## WORK INSTRUCTIONS
Read the data below line by line and copy each one with "foundation" in it.

**** SUPPLIED ENTRIES ****

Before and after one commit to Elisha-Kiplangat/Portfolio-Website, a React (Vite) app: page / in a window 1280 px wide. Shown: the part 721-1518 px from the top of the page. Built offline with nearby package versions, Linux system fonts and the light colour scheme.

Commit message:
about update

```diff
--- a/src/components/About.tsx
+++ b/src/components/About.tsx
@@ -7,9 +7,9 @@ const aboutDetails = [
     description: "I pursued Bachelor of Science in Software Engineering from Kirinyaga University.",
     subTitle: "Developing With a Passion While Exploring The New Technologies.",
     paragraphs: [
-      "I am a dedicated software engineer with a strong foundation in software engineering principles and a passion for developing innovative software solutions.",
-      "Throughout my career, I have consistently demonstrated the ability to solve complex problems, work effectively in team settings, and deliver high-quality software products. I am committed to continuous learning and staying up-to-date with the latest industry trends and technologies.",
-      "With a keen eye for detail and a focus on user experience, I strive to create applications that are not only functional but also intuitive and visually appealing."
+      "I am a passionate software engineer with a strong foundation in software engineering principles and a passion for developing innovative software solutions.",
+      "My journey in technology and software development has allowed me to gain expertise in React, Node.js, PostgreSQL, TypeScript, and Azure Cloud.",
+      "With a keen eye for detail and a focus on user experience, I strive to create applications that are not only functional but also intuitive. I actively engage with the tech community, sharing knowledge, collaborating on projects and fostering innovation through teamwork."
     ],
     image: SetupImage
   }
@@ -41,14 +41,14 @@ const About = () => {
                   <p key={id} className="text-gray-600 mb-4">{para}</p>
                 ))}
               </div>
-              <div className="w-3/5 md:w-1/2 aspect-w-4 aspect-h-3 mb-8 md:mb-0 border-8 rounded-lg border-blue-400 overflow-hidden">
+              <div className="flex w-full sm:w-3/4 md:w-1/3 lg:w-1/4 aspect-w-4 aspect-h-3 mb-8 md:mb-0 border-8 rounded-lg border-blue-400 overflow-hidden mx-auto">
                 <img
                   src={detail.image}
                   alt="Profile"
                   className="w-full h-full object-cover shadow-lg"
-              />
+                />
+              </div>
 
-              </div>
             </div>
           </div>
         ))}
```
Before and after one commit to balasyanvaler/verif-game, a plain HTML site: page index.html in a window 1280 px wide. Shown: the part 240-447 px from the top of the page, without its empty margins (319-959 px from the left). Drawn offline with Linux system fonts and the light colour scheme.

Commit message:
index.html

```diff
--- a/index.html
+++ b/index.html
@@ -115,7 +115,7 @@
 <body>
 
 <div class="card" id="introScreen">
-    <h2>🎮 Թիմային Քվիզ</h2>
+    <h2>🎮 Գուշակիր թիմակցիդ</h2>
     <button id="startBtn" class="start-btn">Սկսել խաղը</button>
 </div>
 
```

****

## TASK RESPONSE
-      "I am a dedicated software engineer with a strong foundation in software engineering principles and a passion for developing innovative software solutions.",
+      "I am a passionate software engineer with a strong foundation in software engineering principles and a passion for developing innovative software solutions.",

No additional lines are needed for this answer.